The film's programmatic depiction of Walt's transition from xenophobe to grudging member of a changing America is hardly subtle, and at times the film lurches into well-intentioned racism itself, particularly in the form of Thao's sister Sue (Ahney Her) - I've spent a lot of time trying to figure out if Sue's didactic, on-the-nose dialogue is the result of poor acting, poor writing, or very canny acting and writing meant to suggest that the young woman is pretending to have a better grasp of her adopted language than is the case; but the fact that I can question this at all doesn't augur in the film's favor. Yet I simply can't get myself very worked up over the gaping flaws in the screenplay, simply because in every other way, Gran Torino feels like a proud throwback to the pulp message pictures of the 1950s; and none of those films were particularly subtle or sensitive. Honestly, Gran Torino feels like Eastwood's most Sam Fuller-y film ever, chiefly in its fetishistic treatment of the Korean War and its ethnographic obsession with an obscure ethnic group.
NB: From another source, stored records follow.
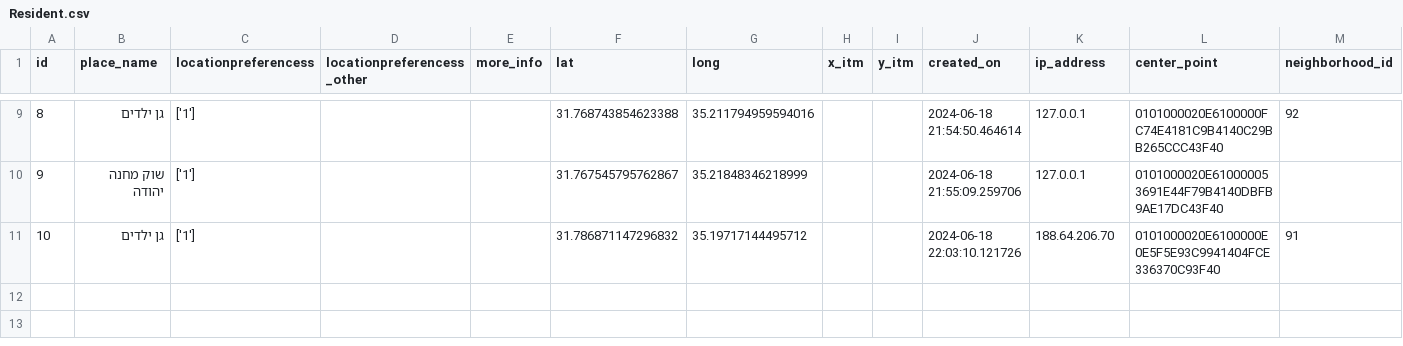
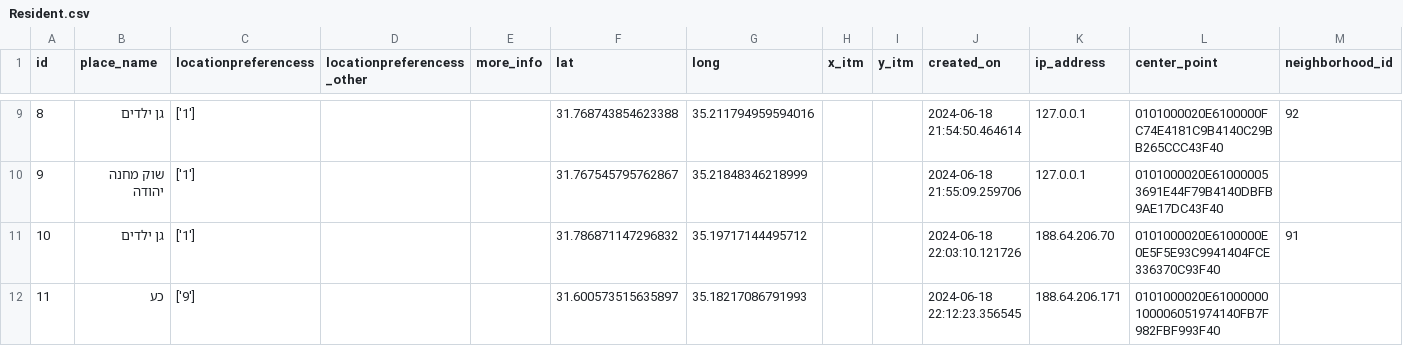
Before and after one commit to eyalc89/JRPreservation, a CSV file: Resident.csv, drawn as a sheet; only a part is shown, gaps mark what is left out; the diff names each change by its address in the sheet, - before the commit and + after, or states it on an @@ line.

Commit message:
Add CSV file

```diff
--- a/Resident.csv
+++ b/Resident.csv
+row 12: 11 | כע | ['9'] |  |  | 31.600573515635897 | 35.18217086791993 |  |  | 2024-06-18 22:12:23.356545 | 188.64.206.171 | 0101000020E61000000100006051974140FB7F982FBF993F40
```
Sure, it's watered-down Fuller, but that's a lot better than no Fuller at all, which is what we get in essentially every other movie that exists these days.

Besides, Eastwood has the directorial chops to justify the comparison, almost. Gran Torino isn't the formal masterpiece that Million Dollar Baby was, but it's impeccably shot and except for a handful of shots that clearly go on for a few frames too long, every single cut seems to serve a purpose. There's an urgency born from necessity when a film is produced quickly: without time to waste on set, every shot has to mean something, else it doesn't justify the set-up time. This is the secret behind some of Fuller's best work of the 1950s, and the fact that Gran Torino had the fastest turnaround time of any Eastwood film this decade shows: it's incredibly lean, the first of the director's films under two hours since 2002's Blood Work.

Before I say goodbye to the film, I would be a fool to ignore the elephant in the room: Eastwood himself plays Walt, and he claims that with this film, he retires from acting. It's not hard to believe him: the film is plainly a goodbye to the Dirty Harry persona that, along with the Man With No Name (who was disposed of in Unforgiven), underlies every other Eastwood character. The performance itself doesn't necessarily rate among the actor's best: Million Dollar Baby had a much better portrait of the artist as an old man, and several of his '90s films showcased a more interesting idea of a man tormented by the violence he has done and must continue to do. But it's a fine farewell, much better than e.g. Woody Allen in Scoop. That Eastwood is a great performer I'm taking as written; of course, like his fellow Western icon John Wayne, there continue to be an (ever-dwindling) number of people who mistake his limited range for a lack of talent, but I'll just let those people find enlightenment themselves.

Look, not everyone is going to like Gran Torino. It's undeniably hokey. But all pulp fiction is ultimately a little hokey, and that's usually why the makers of such movies compensate by bringing their A-game behind the camera. I can't make anybody love Eastwood's aesthetic, but for those who do, this is a giant step up from Changeling, and different enough from his great films in the middle of the decade to demonstrate conclusively that old age hasn't led the director into a comfort zone: he continues to find new and sometimes weird ways to challenge himself creatively. Gran Torino may be lopsided, hammy and overdetermined, but those are exactly the reasons I'm compelled to call it a great movie.